Damaged houses, cars and debris after the earthquake
Sankei | Getty Images
Damaged houses, cars and debris after the earthquake

As estimates of the damage emerge, those totals are real deadweight losses to wealth. To the extent Japan must run down financial assets and bring home foreign investment to rebuild, the net wealth of Japan is permanently reduced.

Generally, after three years or so, the impact on GDP is small—production is lost in the first two quarters but more goods and services are produced in later quarters to rebuild. Often the net loss in GDP, from even the largest natural disasters, comes to no more than one percent of GDP in large advanced industrialized countries.

Replacing lost production and rebuilding lifts output in a nation’s geographic areas less affected by the disaster to provide the resources to rebuild and compensate for lost output in the most affected region.

However, this time could be different. Japan has encountered two disasters—the tsunami and earthquake, and the nuclear explosions—and globalization may make Japan more vulnerable rather than in the past.

The double whammy has the potential to keep the Japanese economy shut down longer and globalization offers Japan’s export customers alternatives they might not have enjoyed a decade or two ago. Hyundai and Ford now are good substitutes for Toyota’s cars, and even more so, Caterpillar tractors made in China can replace Komatsu’s land movers.

The pause and uncertainty effected by the nuclear shut down will cause production to rev up more outside Japan and take longer to return to full capacity inside the country. Longer term the nuclear disaster will accelerate the implosion of Japan’s economy caused by an aging population, just as Hurricane Katrina caused people and activities to permanently leave more economically depressed areas of the Gulf Region permanently for faster growing places in the United States.

Some of New Orleans’ and Mississippi’s lost capital will never be restored—it went elsewhere in the United States. For Japan’s disaster stricken economy that elsewhere may be other places around the world.

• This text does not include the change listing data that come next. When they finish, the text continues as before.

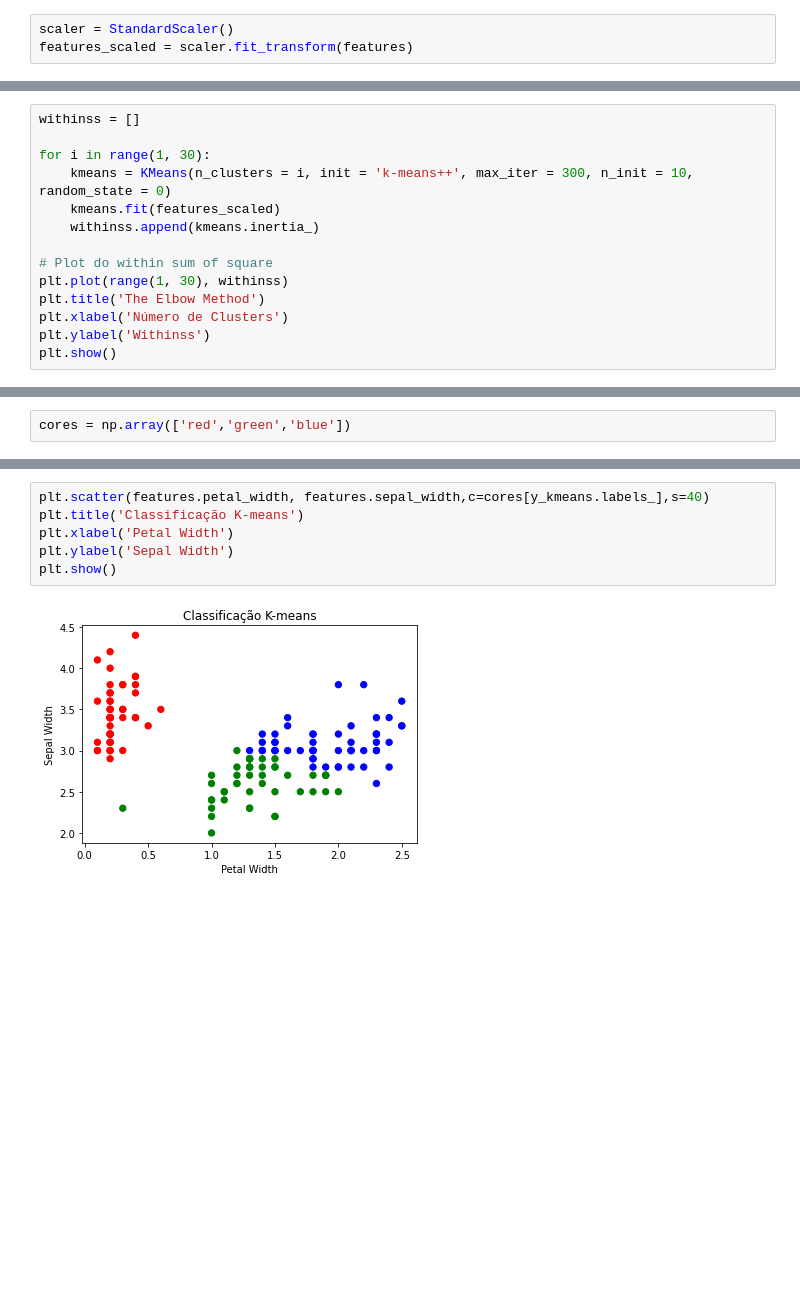
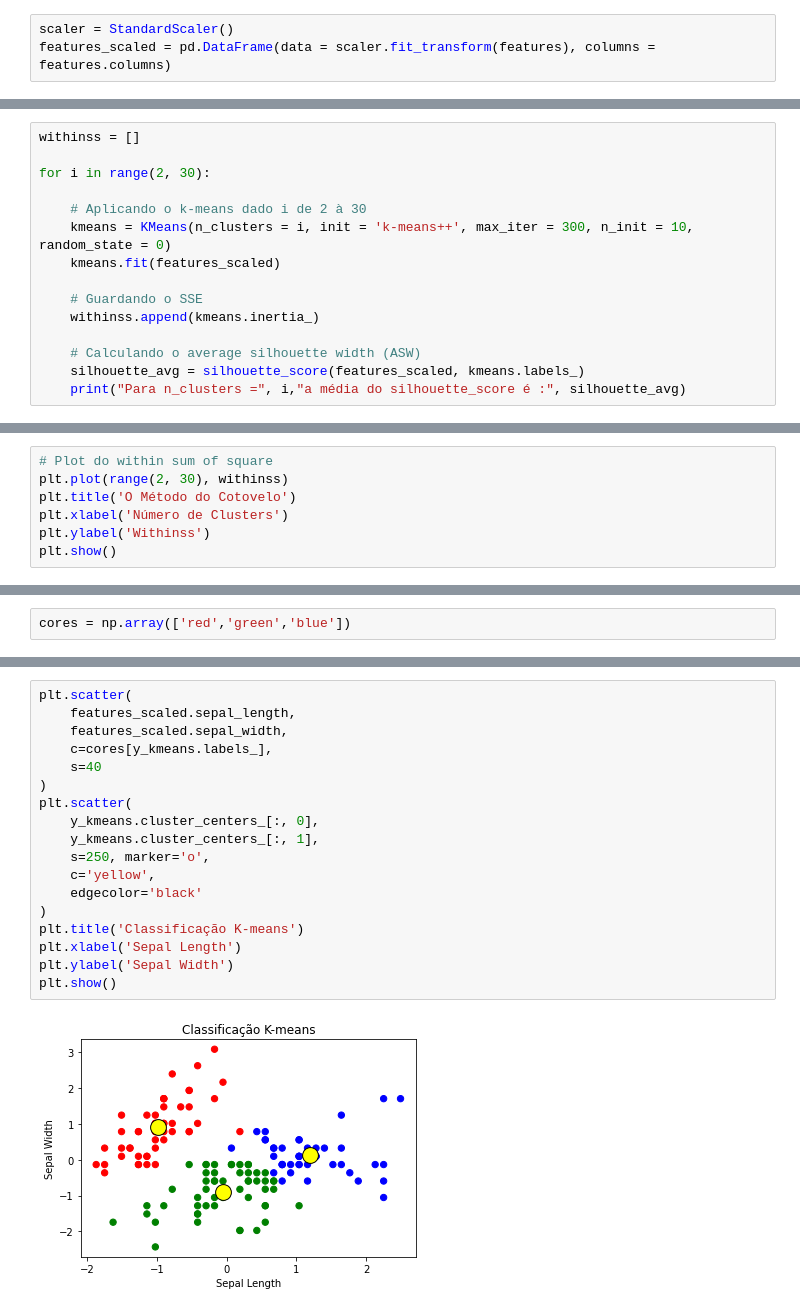
Before and after one commit to ricardobreis/Cluster-Analysis-Iris, a Jupyter notebook: kmeans.ipynb, the cells around one changed output, grey strips where cells are left out. Saved outputs shown, nothing was run; the diff lists cells and outputs as text; blank space fills up the shorter version.

Commit message:
Checking the average silhouette width

```diff
--- a/kmeans.ipynb
+++ b/kmeans.ipynb
@@ -113,5 +118,20 @@ features.corr()
 # %%
 scaler = StandardScaler()
-features_scaled = scaler.fit_transform(features)
+features_scaled = pd.DataFrame(data = scaler.fit_transform(features), columns = features.columns)
 # %% [markdown]
 #### K-means
+# %%
+withinss = []
+
+for i in range(2, 30):
+
+    # Aplicando o k-means dado i de 2 à 30
+    kmeans = KMeans(n_clusters = i, init = 'k-means++', max_iter = 300, n_init = 10, random_state = 0)
+    kmeans.fit(features_scaled)
+
+    # Guardando o SSE
+    withinss.append(kmeans.inertia_)
+
+    # Calculando o average silhouette width (ASW)
+    silhouette_avg = silhouette_score(features_scaled, kmeans.labels_)
+    print("Para n_clusters =", i,"a média do silhouette_score é :", silhouette_avg)
@@ -118,14 +156,7 @@ features_scaled = scaler.fit_transform(features)
 # %%
-withinss = []
-
-for i in range(1, 30):
-    kmeans = KMeans(n_clusters = i, init = 'k-means++', max_iter = 300, n_init = 10, random_state = 0)
-    kmeans.fit(features_scaled)
-    withinss.append(kmeans.inertia_)
-
 # Plot do within sum of square
-plt.plot(range(1, 30), withinss)
-plt.title('The Elbow Method')
+plt.plot(range(2, 30), withinss)
+plt.title('O Método do Cotovelo')
 plt.xlabel('Número de Clusters')
 plt.ylabel('Withinss')
 plt.show()
@@ -169,8 +200,20 @@ plt.show()
 # %%
-plt.scatter(features.petal_width, features.sepal_width,c=cores[y_kmeans.labels_],s=40)
+plt.scatter(
+    features_scaled.sepal_length,
+    features_scaled.sepal_width,
+    c=cores[y_kmeans.labels_],
+    s=40
+)
+plt.scatter(
+    y_kmeans.cluster_centers_[:, 0],
+    y_kmeans.cluster_centers_[:, 1],
+    s=250, marker='o',
+    c='yellow',
+    edgecolor='black'
+)
 plt.title('Classificação K-means')
-plt.xlabel('Petal Width')
+plt.xlabel('Sepal Length')
 plt.ylabel('Sepal Width')
 plt.show()
 # %% [output]
-[figure, old version]
+[figure, new version]
```
Also changed, not shown: parts of 13 cells of this notebook.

For the global economy, the nuclear disaster in Japan will cause more delay in reducing dependence on oil from the politically volatile Middle East. Wind, solar and other alternatives hold great promise but nuclear still offers the safest, large scale option around. The problem is the loss of life associated with nuclear failures gets concentrated, even if it is much smaller over time per BTU produced, at events like Fukushima. That latter will increase hesitation around the world about building nuclear plants and keep the global economy in the grip of oil longer.

This time, the path to recovery will be tougher for Japan, and for the global economy, ripped by the Great Recession and high priced oil, the path of recovery will be inexorably altered.


Peter Morici is a professor at the Smith School of Business, University of Maryland, and former Chief Economist at the U.S. International Trade Commission.